WHAT THIS TASK INVOLVES ▸ Include in the output exactly the lines from the opening of the data through the line containing "view.webContents.on('render-process-gone', () =>", and nothing more.
--- DATA FOR THIS EXERCISE Enclosed Below ---
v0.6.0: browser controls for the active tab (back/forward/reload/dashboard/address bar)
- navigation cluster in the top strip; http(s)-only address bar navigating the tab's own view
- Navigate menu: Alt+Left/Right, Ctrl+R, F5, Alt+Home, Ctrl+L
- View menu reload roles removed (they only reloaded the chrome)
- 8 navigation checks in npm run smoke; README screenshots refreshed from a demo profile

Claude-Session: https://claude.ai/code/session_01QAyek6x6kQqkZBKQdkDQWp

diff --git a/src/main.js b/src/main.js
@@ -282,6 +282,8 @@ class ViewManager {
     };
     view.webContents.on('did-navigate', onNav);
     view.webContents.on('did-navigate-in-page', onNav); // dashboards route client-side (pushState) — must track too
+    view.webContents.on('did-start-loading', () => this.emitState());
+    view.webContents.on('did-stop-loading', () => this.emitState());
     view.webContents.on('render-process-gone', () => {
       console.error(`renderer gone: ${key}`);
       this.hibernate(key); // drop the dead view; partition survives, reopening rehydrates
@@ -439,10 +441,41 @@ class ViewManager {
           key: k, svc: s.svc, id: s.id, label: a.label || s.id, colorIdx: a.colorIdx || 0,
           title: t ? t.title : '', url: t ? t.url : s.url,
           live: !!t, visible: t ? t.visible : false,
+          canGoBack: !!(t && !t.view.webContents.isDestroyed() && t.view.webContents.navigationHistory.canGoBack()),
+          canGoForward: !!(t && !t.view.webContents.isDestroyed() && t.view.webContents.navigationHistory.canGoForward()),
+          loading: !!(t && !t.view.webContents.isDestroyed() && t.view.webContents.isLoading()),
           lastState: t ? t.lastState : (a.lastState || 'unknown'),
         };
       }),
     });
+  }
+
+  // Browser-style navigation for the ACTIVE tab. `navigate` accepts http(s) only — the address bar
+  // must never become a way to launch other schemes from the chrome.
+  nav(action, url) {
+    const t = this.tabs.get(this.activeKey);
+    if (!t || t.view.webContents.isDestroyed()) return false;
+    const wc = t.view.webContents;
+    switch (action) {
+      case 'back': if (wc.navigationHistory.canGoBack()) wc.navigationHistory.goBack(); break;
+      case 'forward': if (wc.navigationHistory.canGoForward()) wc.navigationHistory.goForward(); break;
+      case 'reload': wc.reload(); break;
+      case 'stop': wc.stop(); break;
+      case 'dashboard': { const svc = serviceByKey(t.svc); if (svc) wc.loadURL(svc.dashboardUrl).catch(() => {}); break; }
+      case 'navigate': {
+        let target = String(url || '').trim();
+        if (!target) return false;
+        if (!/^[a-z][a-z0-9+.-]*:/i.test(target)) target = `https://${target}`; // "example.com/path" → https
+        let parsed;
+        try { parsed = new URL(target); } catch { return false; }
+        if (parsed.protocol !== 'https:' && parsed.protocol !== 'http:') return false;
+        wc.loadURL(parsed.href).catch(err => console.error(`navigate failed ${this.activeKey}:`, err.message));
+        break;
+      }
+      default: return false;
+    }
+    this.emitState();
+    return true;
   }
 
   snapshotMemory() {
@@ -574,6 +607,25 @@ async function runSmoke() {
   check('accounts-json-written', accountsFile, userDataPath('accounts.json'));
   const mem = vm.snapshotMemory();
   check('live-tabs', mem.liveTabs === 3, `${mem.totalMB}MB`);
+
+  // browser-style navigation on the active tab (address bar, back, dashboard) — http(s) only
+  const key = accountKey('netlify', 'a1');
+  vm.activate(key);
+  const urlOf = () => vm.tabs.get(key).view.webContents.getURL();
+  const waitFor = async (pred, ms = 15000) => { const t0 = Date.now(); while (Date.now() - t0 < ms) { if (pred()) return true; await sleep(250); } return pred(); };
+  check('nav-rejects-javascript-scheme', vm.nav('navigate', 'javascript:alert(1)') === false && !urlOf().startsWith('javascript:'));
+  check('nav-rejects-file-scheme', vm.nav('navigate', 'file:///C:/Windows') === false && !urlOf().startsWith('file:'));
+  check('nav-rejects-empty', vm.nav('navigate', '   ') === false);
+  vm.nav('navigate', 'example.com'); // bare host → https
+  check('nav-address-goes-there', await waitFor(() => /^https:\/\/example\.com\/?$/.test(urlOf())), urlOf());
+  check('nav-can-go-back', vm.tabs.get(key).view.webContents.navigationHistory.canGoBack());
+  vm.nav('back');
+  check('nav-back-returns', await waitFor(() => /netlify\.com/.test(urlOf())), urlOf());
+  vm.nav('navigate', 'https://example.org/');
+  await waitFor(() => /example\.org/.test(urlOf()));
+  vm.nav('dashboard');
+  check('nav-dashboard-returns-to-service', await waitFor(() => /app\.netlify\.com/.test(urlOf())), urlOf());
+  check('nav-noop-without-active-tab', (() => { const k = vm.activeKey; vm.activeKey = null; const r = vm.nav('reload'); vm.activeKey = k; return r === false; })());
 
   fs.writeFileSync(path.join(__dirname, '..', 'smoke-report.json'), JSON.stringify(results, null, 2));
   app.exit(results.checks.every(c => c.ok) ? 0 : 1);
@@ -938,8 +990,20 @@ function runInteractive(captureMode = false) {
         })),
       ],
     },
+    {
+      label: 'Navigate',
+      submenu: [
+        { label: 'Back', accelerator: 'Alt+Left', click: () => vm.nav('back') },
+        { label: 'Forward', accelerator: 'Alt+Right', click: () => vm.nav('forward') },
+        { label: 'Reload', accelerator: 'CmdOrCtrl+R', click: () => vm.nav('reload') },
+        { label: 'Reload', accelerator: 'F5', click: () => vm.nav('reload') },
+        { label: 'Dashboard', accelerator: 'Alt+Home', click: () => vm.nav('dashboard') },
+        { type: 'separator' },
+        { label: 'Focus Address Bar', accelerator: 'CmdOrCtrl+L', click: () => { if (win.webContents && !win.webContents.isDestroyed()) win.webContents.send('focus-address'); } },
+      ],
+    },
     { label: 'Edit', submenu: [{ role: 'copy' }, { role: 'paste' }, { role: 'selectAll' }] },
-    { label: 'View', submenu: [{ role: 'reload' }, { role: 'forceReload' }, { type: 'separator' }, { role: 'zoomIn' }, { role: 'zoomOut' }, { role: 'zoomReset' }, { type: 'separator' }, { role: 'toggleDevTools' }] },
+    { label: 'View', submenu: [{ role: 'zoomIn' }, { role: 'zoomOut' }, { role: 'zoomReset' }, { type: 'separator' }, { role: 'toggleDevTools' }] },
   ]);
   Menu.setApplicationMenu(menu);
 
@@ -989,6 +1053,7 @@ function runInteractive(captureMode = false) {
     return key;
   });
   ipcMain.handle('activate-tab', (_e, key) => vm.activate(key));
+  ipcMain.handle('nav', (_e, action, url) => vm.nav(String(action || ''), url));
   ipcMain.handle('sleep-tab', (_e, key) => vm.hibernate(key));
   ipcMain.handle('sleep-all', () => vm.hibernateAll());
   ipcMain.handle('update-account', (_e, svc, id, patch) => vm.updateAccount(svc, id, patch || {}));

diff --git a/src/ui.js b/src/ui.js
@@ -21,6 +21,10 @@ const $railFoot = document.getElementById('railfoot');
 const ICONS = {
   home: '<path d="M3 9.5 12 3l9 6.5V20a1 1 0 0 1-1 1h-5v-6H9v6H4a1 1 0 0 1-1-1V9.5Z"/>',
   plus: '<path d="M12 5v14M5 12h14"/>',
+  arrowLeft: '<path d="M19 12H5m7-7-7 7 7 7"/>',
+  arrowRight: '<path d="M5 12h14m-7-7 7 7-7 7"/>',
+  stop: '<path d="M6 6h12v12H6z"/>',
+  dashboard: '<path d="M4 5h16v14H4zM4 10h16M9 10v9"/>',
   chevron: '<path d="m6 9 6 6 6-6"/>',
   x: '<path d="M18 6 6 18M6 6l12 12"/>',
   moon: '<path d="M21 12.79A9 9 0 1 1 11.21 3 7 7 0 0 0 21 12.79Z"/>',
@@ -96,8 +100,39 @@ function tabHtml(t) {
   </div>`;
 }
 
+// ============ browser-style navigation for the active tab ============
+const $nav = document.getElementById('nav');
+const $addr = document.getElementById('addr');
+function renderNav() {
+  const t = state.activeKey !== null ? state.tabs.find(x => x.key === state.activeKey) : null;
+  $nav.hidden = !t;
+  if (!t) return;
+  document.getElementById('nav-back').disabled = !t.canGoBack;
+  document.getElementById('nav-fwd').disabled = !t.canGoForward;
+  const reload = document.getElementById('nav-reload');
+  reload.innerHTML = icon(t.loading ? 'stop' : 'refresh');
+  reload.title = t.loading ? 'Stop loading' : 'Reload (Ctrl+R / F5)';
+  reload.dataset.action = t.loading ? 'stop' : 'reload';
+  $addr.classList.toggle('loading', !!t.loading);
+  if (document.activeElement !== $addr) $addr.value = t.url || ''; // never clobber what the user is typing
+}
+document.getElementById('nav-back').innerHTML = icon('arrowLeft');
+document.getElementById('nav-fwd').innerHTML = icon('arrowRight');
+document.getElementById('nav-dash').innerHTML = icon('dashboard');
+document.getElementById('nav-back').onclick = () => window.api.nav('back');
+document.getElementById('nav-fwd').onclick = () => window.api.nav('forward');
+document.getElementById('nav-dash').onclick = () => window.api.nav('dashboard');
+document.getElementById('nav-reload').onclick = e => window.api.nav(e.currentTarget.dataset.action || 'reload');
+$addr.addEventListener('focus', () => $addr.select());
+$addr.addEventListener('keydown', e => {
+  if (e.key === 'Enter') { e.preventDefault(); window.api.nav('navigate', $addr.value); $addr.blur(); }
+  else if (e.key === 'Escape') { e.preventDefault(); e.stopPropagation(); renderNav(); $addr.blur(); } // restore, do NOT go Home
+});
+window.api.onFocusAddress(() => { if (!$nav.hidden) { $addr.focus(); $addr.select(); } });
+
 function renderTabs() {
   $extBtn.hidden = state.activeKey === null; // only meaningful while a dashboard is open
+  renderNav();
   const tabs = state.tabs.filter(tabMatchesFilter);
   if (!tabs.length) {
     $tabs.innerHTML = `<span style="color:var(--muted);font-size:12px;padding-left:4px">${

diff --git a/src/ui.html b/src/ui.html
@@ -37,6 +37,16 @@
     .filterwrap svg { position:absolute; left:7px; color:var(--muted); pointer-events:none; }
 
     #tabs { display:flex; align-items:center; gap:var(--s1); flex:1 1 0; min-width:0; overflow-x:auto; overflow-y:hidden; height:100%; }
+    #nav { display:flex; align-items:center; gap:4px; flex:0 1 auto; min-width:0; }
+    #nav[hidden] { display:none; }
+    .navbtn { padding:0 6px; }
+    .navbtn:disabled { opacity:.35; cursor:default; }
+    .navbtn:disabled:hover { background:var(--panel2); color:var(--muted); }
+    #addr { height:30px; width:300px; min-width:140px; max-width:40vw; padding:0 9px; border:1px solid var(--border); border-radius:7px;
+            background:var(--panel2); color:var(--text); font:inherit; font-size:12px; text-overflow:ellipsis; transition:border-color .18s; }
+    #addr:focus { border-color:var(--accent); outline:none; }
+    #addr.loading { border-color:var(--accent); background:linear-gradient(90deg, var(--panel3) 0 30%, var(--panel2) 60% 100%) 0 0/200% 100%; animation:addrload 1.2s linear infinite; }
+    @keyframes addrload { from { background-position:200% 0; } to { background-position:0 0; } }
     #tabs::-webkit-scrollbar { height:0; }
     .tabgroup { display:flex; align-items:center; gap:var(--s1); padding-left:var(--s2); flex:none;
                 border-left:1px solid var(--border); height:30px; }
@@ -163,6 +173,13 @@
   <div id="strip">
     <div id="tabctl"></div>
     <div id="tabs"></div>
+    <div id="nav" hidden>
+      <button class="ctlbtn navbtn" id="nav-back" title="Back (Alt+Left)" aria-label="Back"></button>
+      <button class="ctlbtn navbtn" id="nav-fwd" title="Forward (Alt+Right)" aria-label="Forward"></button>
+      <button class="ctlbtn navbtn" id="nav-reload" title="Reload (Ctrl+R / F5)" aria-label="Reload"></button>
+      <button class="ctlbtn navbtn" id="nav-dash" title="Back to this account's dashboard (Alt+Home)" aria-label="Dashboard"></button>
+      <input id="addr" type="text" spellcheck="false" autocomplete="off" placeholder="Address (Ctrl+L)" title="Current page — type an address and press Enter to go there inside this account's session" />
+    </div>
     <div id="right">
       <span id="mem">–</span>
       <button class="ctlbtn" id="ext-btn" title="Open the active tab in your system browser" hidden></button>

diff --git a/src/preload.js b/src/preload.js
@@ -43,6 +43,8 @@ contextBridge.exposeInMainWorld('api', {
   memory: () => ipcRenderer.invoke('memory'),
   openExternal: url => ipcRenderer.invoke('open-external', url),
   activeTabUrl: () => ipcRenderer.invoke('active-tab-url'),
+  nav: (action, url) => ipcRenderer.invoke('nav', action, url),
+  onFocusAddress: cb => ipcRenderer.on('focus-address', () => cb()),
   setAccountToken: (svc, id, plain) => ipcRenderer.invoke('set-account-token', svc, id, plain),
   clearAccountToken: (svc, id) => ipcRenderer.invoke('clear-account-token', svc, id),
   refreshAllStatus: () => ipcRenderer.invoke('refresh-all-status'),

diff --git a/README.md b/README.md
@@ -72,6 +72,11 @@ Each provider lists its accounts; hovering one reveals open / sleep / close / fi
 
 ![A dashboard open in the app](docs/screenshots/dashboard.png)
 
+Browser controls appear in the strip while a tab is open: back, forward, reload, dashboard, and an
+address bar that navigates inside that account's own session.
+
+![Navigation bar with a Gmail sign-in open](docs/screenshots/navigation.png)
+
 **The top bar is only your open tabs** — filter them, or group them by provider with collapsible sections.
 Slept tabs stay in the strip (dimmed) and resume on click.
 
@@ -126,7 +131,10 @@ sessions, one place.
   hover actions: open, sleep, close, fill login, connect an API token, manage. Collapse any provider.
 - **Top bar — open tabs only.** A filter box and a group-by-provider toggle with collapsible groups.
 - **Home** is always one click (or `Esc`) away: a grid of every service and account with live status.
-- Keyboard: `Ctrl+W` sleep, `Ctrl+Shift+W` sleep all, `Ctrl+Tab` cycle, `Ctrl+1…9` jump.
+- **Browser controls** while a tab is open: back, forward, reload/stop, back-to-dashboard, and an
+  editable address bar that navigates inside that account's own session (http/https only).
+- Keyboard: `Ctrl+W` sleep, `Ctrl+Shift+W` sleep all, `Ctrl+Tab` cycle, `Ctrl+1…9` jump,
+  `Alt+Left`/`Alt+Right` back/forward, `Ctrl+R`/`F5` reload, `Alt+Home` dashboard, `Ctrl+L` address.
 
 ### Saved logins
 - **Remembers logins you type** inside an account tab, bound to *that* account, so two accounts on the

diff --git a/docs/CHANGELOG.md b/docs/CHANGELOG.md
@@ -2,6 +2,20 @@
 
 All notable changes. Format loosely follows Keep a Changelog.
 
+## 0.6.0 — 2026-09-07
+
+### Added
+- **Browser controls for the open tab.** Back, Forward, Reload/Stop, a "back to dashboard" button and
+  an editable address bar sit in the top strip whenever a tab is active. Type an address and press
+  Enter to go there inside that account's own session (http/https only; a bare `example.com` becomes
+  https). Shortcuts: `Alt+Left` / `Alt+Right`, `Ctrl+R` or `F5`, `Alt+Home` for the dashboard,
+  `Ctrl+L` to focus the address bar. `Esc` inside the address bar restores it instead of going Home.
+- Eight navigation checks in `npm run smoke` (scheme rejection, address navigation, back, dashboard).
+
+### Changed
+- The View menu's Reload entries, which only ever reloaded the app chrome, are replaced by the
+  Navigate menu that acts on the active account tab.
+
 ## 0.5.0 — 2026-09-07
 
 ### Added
--- End of Enclosed DATA FOR THIS EXERCISE ---
PROBLEM SOLUTION ▸
v0.6.0: browser controls for the active tab (back/forward/reload/dashboard/address bar)
- navigation cluster in the top strip; http(s)-only address bar navigating the tab's own view
- Navigate menu: Alt+Left/Right, Ctrl+R, F5, Alt+Home, Ctrl+L
- View menu reload roles removed (they only reloaded the chrome)
- 8 navigation checks in npm run smoke; README screenshots refreshed from a demo profile

Claude-Session: https://claude.ai/code/session_01QAyek6x6kQqkZBKQdkDQWp

diff --git a/src/main.js b/src/main.js
@@ -282,6 +282,8 @@ class ViewManager {
     };
     view.webContents.on('did-navigate', onNav);
     view.webContents.on('did-navigate-in-page', onNav); // dashboards route client-side (pushState) — must track too
+    view.webContents.on('did-start-loading', () => this.emitState());
+    view.webContents.on('did-stop-loading', () => this.emitState());
     view.webContents.on('render-process-gone', () => {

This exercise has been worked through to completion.